Data shown section start
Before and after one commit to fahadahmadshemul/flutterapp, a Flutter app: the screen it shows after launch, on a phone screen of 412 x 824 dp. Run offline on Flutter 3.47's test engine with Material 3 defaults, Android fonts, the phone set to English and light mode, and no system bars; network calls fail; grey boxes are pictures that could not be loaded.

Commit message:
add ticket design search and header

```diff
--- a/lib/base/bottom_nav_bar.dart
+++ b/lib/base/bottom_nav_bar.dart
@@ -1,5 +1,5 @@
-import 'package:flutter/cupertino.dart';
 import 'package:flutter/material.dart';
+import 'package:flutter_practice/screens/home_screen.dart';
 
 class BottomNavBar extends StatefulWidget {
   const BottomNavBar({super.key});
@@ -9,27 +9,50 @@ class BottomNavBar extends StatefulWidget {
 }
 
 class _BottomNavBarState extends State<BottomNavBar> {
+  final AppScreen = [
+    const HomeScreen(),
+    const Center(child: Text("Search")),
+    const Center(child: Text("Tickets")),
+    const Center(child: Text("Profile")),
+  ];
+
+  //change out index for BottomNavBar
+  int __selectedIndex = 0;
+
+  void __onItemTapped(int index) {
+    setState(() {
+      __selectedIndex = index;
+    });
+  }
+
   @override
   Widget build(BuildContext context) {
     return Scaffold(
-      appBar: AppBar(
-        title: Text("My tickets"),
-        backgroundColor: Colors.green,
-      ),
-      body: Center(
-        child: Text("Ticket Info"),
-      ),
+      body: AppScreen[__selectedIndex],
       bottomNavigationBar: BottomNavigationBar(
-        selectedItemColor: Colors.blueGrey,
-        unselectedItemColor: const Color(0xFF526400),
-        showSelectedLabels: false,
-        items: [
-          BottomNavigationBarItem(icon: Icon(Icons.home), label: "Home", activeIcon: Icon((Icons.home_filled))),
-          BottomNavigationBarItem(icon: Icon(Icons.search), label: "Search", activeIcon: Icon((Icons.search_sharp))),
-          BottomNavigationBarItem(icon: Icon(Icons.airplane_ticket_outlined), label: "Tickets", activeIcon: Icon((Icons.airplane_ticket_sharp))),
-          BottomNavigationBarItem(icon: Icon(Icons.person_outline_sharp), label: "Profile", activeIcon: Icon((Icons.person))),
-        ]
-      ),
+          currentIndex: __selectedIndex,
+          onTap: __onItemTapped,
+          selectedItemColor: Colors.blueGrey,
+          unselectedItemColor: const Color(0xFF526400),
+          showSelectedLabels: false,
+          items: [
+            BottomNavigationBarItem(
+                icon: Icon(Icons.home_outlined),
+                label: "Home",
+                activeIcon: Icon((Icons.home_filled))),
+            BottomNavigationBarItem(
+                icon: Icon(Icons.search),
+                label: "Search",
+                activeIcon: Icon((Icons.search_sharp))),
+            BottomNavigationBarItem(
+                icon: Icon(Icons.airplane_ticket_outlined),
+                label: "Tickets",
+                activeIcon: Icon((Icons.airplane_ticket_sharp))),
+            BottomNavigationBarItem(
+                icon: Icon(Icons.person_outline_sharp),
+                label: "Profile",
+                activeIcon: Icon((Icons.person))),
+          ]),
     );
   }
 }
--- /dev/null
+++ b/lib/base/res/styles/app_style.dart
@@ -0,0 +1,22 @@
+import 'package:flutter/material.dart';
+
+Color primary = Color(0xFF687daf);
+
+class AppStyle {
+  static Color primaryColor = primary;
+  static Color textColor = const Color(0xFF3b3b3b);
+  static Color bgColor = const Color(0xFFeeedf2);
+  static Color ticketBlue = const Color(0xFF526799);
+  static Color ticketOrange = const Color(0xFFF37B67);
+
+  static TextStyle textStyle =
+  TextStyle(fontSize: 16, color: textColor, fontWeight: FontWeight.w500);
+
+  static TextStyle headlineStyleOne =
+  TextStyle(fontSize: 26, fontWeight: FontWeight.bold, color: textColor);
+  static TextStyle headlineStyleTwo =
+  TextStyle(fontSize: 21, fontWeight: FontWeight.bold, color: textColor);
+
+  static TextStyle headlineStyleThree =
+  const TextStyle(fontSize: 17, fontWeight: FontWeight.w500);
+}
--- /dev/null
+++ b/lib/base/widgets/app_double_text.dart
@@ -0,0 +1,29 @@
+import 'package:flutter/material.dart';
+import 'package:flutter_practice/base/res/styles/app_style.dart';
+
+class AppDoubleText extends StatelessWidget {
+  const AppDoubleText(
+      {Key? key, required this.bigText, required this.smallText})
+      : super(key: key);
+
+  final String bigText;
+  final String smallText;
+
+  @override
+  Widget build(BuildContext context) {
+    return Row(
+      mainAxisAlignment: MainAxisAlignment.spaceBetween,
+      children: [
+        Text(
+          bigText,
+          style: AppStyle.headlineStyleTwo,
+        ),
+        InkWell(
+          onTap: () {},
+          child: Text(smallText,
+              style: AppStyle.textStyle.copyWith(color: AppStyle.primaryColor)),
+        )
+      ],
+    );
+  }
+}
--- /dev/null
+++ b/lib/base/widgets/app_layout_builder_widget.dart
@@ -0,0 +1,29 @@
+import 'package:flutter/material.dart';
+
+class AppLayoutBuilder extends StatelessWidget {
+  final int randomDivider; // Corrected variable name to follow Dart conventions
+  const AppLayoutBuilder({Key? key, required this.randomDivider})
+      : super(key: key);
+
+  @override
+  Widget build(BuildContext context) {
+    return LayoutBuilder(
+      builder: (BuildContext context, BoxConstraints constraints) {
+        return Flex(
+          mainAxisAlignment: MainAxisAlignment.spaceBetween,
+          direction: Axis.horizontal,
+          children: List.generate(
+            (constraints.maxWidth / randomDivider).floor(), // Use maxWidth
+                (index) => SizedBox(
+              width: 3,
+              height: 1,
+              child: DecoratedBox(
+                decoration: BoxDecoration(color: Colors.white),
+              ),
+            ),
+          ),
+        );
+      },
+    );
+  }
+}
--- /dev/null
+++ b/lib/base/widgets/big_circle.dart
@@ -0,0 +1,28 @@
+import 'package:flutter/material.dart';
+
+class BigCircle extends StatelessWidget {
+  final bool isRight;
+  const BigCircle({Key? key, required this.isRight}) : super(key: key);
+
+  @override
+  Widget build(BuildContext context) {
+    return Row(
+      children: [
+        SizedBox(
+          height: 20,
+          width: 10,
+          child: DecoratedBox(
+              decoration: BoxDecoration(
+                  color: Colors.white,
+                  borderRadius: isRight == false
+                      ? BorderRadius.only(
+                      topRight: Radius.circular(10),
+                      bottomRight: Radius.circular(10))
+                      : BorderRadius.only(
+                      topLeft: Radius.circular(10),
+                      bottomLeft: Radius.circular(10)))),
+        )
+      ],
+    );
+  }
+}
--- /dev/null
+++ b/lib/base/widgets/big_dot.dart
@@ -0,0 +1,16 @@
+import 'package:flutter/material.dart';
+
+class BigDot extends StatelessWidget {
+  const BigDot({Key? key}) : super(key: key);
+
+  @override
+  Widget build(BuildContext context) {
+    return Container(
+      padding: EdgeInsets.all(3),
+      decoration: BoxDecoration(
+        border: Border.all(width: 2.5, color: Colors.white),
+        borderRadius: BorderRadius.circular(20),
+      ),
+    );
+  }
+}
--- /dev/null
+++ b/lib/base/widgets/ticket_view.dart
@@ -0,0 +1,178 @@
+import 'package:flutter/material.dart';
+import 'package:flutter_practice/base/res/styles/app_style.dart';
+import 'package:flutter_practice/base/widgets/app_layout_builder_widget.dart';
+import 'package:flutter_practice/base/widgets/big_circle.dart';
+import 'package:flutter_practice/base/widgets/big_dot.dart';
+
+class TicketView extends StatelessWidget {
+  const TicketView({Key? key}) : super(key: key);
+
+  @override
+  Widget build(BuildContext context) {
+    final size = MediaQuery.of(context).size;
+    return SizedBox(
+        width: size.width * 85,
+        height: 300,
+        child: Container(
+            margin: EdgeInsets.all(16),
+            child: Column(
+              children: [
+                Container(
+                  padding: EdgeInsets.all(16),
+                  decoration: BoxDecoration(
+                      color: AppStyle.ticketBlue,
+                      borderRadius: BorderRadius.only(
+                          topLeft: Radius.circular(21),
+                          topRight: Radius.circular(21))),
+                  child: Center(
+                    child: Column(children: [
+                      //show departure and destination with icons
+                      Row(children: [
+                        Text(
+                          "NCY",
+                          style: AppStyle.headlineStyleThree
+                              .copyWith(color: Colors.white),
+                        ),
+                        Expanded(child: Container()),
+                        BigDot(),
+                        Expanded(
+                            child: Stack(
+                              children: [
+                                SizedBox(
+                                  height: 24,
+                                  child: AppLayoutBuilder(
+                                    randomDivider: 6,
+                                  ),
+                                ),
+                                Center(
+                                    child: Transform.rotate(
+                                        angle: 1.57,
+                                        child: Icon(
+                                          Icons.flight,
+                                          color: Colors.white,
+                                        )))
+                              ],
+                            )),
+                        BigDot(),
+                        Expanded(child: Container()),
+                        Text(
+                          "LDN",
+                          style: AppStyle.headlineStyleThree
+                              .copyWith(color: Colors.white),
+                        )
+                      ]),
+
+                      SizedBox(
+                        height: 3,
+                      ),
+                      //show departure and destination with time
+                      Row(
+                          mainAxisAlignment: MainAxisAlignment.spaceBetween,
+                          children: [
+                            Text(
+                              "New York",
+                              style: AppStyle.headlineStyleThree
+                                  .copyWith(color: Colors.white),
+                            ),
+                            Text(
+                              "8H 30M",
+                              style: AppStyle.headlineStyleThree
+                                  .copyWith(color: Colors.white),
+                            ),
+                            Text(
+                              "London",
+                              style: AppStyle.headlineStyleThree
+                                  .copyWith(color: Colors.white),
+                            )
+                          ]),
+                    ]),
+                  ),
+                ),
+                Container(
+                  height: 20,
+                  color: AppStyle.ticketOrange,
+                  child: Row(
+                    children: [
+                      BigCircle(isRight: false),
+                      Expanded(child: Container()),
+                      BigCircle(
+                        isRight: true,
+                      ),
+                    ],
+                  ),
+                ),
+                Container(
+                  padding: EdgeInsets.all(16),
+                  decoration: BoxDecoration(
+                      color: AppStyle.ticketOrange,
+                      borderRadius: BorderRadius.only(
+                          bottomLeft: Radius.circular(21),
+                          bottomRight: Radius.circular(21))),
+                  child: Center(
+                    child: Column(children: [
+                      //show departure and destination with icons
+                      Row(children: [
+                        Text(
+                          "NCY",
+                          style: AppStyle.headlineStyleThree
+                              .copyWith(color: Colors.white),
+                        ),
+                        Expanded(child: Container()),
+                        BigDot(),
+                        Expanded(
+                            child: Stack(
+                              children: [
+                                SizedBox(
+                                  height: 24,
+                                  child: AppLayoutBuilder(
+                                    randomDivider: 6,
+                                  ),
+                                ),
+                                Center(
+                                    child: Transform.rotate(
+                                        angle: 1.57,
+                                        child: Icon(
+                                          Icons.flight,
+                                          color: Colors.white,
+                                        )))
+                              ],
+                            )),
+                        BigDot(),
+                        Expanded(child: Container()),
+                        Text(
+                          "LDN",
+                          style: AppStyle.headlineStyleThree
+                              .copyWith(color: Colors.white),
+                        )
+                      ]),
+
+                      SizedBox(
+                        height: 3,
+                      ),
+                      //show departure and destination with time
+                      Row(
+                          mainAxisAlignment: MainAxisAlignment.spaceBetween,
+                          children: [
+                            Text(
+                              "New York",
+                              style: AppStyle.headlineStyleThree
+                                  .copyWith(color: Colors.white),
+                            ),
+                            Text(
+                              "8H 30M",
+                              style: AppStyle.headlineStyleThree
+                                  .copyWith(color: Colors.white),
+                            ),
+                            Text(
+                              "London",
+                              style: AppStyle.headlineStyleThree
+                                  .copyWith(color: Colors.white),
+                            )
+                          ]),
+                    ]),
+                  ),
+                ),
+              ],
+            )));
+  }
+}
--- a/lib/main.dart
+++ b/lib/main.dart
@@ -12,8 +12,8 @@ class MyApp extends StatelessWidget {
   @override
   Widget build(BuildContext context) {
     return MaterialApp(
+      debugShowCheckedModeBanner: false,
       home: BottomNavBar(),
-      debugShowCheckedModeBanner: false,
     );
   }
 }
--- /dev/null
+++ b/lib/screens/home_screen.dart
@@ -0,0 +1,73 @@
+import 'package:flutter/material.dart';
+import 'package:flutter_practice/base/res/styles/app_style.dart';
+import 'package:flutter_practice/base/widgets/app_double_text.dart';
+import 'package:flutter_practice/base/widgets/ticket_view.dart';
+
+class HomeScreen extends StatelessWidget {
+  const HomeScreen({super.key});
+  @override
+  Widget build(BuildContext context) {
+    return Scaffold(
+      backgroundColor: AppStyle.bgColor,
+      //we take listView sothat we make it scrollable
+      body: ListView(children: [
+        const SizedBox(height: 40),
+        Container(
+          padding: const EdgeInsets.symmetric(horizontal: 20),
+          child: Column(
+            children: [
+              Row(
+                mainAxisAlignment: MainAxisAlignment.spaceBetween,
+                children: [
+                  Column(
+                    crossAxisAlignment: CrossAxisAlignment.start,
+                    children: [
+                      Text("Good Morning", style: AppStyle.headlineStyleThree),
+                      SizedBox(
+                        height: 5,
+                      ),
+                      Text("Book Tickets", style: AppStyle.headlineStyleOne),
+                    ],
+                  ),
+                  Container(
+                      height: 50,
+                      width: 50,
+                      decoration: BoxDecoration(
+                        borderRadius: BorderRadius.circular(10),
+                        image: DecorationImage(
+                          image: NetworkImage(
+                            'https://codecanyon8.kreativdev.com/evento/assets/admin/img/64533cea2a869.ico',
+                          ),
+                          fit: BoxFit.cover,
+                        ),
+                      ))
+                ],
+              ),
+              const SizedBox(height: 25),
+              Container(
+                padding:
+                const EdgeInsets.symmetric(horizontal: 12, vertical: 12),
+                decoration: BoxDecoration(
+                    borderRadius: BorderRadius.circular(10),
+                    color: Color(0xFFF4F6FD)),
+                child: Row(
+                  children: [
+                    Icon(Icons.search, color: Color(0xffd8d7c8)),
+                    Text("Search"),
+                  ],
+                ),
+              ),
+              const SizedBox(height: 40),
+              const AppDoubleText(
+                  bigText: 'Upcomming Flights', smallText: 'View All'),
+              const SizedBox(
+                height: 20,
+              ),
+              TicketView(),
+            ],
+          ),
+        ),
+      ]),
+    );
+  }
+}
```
Data shown section end
Work to be completed
What lines of the material above contain "fontWeight"? Return each of them.

Reply to the exercise
+  TextStyle(fontSize: 16, color: textColor, fontWeight: FontWeight.w500);
+  TextStyle(fontSize: 26, fontWeight: FontWeight.bold, color: textColor);
+  TextStyle(fontSize: 21, fontWeight: FontWeight.bold, color: textColor);
+  const TextStyle(fontSize: 17, fontWeight: FontWeight.w500);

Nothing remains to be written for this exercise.